• [SUPPLIED INFORMATION]:
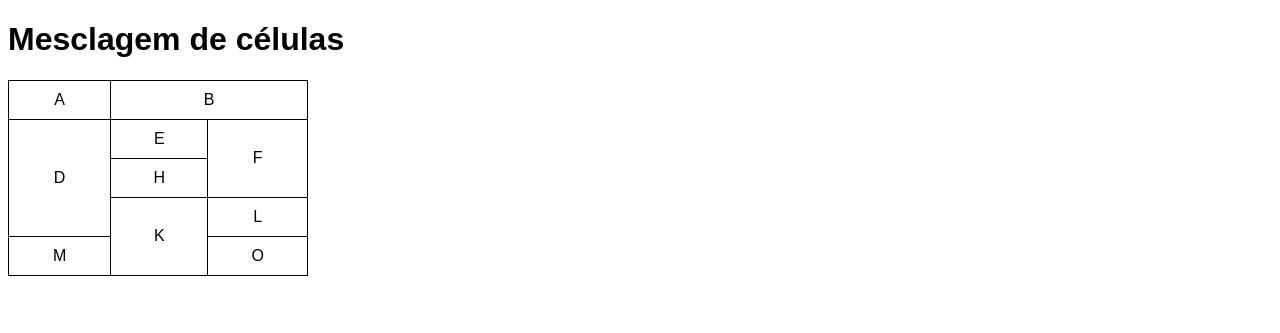
Repository: railsondev/html-css
Page: Módulo3/Exercicios/Ex02 - Tabelas/tabela003.html
The author's editor kept a copy of each file at every save. The page is drawn from the files as they stood at one save, then again after the next save.
The browser window is 1280 px wide. The pictures show the whole page.

Above is the page before, as saved 2024-10-19 21:43:18.

### Módulo3/Exercicios/Ex02 - Tabelas/tabela003.html
<!DOCTYPE html>
<html lang="pt-br">
<head>
  <meta charset="UTF-8">
  <meta name="viewport" content="width=device-width, initial-scale=1.0">
  <title>Tabelas</title>
  <link rel="stylesheet" href="src/css/estilo03.css">
</head>
<body>
  <h1>Mesclagem de células</h1>
  <table>
    <caption>

    </caption>
    <thead>
      <tr>
        <td>A</td>
        <td colspan="2">B</td>
        <!-- <td>C</td> -->
      </tr>
      <tr>
        <td rowspan="3">D</td>
        <td>E</td>
        <td rowspan="2">F</td>
      </tr>
      <tr>
        <!-- <td>G</td> -->
        <td>H</td>
        <!-- <td>I</td> -->
      </tr>
      <tr>
        <!-- <td>J</td> -->
        <td rowspan="2">K</td>
        <td>L</td>
      </tr>
      <tr>
        <td>M</td>
        <!-- <td>N</td> -->
        <td>O</td>
      </tr>
    </thead>
    <tbody>

    </tbody>
    <tfoot>

    </tfoot>
  </table>
</body>
</html>

### Módulo3/Exercicios/Ex02 - Tabelas/src/css/estilo03.css
@charset 'UTF-8';

body {
  font-family: Arial, Helvetica, sans-serif;
}

table {
  border-collapse: collapse;
  width: 300px;
}

td {
  border: 1px solid black;
  padding: 10px;
  text-align: center;
  /* vertical-align: center; */
}

After the next save:
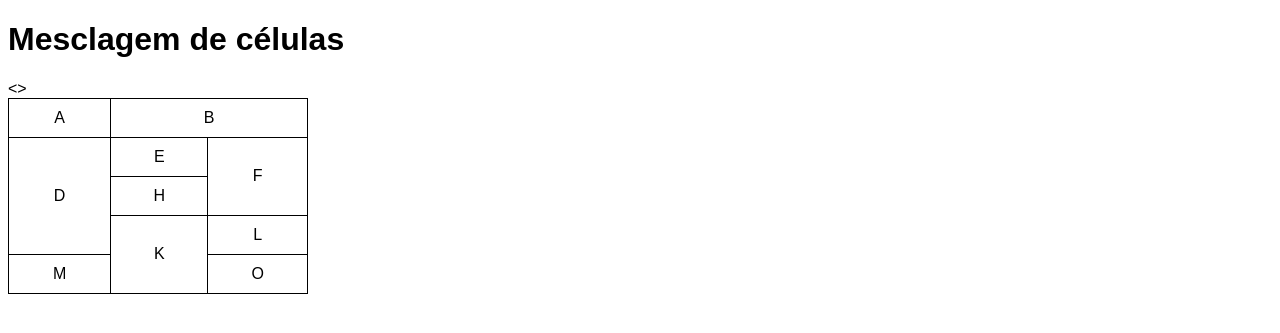
Saved 85 s later.
--- a/Módulo3/Exercicios/Ex02 - Tabelas/tabela003.html
+++ b/Módulo3/Exercicios/Ex02 - Tabelas/tabela003.html
@@ -12,7 +12,7 @@
     <caption>
 
     </caption>
-    <thead>
+    <>
       <tr>
         <td>A</td>
         <td colspan="2">B</td>
@@ -38,13 +38,6 @@
         <!-- <td>N</td> -->
         <td>O</td>
       </tr>
-    </thead>
-    <tbody>
-
-    </tbody>
-    <tfoot>
-
-    </tfoot>
   </table>
 </body>
 </html>
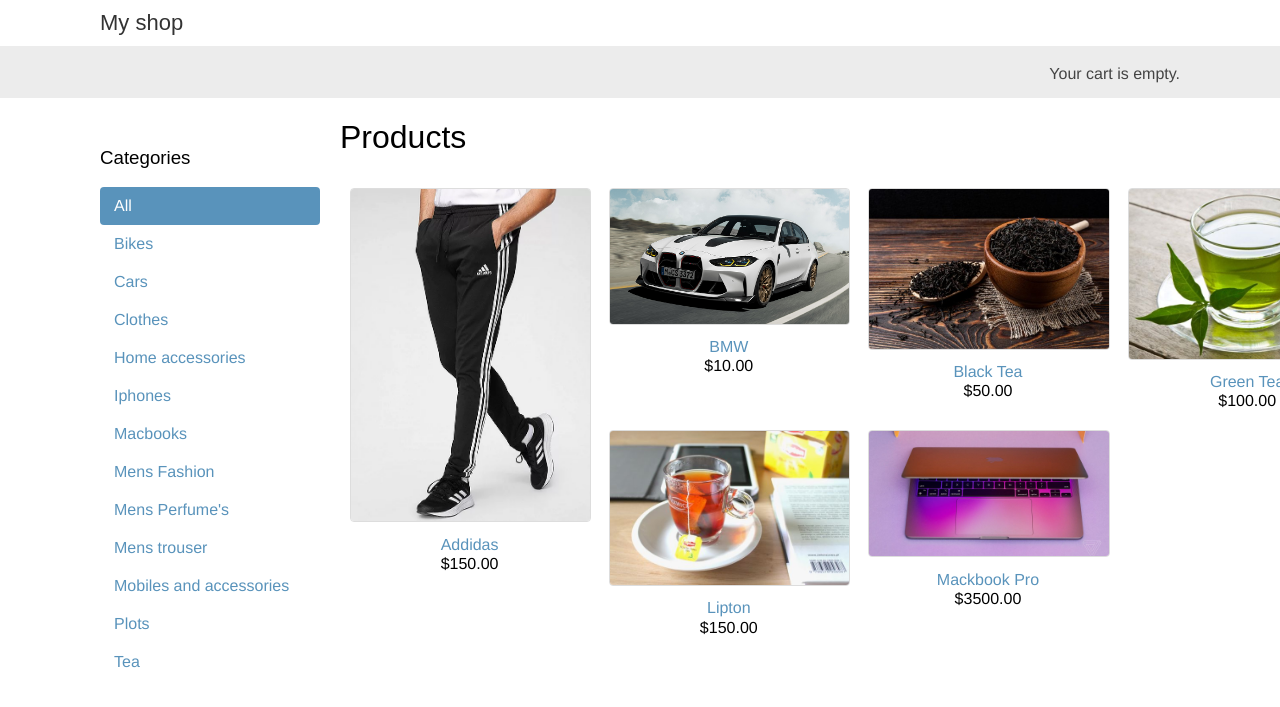
Repository: shahzaib512/django-ecommerce-advanced
Page: http://localhost/
These files come from the project's save history. The page is drawn as it stood at one moment and after the next save; the edit follows.
The browser window is 1280 px wide. The pictures show the whole page.
Some web fonts or font styles are not loaded; a fallback is used. The page is served by the project's application, run on Django 4.2 (manage.py). The page reads the database file committed with the project.

Above is the page before, as saved 2024-01-19 09:03:06.

After the next save:
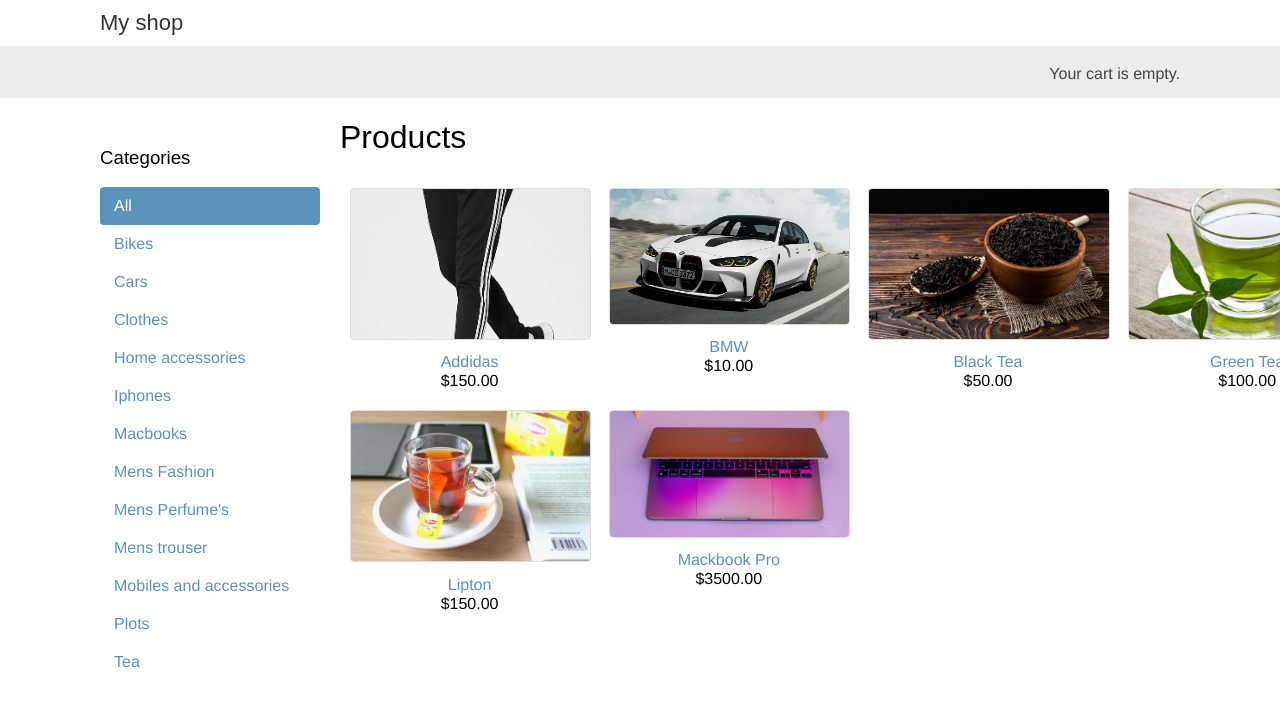
Saved 82 s later.
--- a/shop/static/css/base.css
+++ b/shop/static/css/base.css
@@ -200,7 +200,12 @@
     margin-bottom: 8px;
     border: 1px solid #ddd; /* Add a border for better visibility */
     border-radius: 4px; /* Add rounded corners */
-}
+
+    /* Add the following lines to set a maximum height for the images */
+    max-height: 150px; /* Adjust this value based on your preferred maximum height */
+    object-fit: cover; /* Maintain aspect ratio and cover the entire container */
+}
+
 
 
 .product-detail {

• [ACTIVITY]:
If any image appears in the entries, omit it and return the rest verbatim.

• [TASK RESULT]:
Repository: railsondev/html-css
Page: Módulo3/Exercicios/Ex02 - Tabelas/tabela003.html
The author's editor kept a copy of each file at every save. The page is drawn from the files as they stood at one save, then again after the next save.
The browser window is 1280 px wide. The pictures show the whole page.

Above is the page before, as saved 2024-10-19 21:43:18.

### Módulo3/Exercicios/Ex02 - Tabelas/tabela003.html
<!DOCTYPE html>
<html lang="pt-br">
<head>
  <meta charset="UTF-8">
  <meta name="viewport" content="width=device-width, initial-scale=1.0">
  <title>Tabelas</title>
  <link rel="stylesheet" href="src/css/estilo03.css">
</head>
<body>
  <h1>Mesclagem de células</h1>
  <table>
    <caption>

    </caption>
    <thead>
      <tr>
        <td>A</td>
        <td colspan="2">B</td>
        <!-- <td>C</td> -->
      </tr>
      <tr>
        <td rowspan="3">D</td>
        <td>E</td>
        <td rowspan="2">F</td>
      </tr>
      <tr>
        <!-- <td>G</td> -->
        <td>H</td>
        <!-- <td>I</td> -->
      </tr>
      <tr>
        <!-- <td>J</td> -->
        <td rowspan="2">K</td>
        <td>L</td>
      </tr>
      <tr>
        <td>M</td>
        <!-- <td>N</td> -->
        <td>O</td>
      </tr>
    </thead>
    <tbody>

    </tbody>
    <tfoot>

    </tfoot>
  </table>
</body>
</html>

### Módulo3/Exercicios/Ex02 - Tabelas/src/css/estilo03.css
@charset 'UTF-8';

body {
  font-family: Arial, Helvetica, sans-serif;
}

table {
  border-collapse: collapse;
  width: 300px;
}

td {
  border: 1px solid black;
  padding: 10px;
  text-align: center;
  /* vertical-align: center; */
}

After the next save:
Saved 85 s later.
--- a/Módulo3/Exercicios/Ex02 - Tabelas/tabela003.html
+++ b/Módulo3/Exercicios/Ex02 - Tabelas/tabela003.html
@@ -12,7 +12,7 @@
     <caption>
 
     </caption>
-    <thead>
+    <>
       <tr>
         <td>A</td>
         <td colspan="2">B</td>
@@ -38,13 +38,6 @@
         <!-- <td>N</td> -->
         <td>O</td>
       </tr>
-    </thead>
-    <tbody>
-
-    </tbody>
-    <tfoot>
-
-    </tfoot>
   </table>
 </body>
 </html>
Repository: shahzaib512/django-ecommerce-advanced
Page: http://localhost/
These files come from the project's save history. The page is drawn as it stood at one moment and after the next save; the edit follows.
The browser window is 1280 px wide. The pictures show the whole page.
Some web fonts or font styles are not loaded; a fallback is used. The page is served by the project's application, run on Django 4.2 (manage.py). The page reads the database file committed with the project.

Above is the page before, as saved 2024-01-19 09:03:06.

After the next save:
Saved 82 s later.
--- a/shop/static/css/base.css
+++ b/shop/static/css/base.css
@@ -200,7 +200,12 @@
     margin-bottom: 8px;
     border: 1px solid #ddd; /* Add a border for better visibility */
     border-radius: 4px; /* Add rounded corners */
-}
+
+    /* Add the following lines to set a maximum height for the images */
+    max-height: 150px; /* Adjust this value based on your preferred maximum height */
+    object-fit: cover; /* Maintain aspect ratio and cover the entire container */
+}
+
 
 
 .product-detail {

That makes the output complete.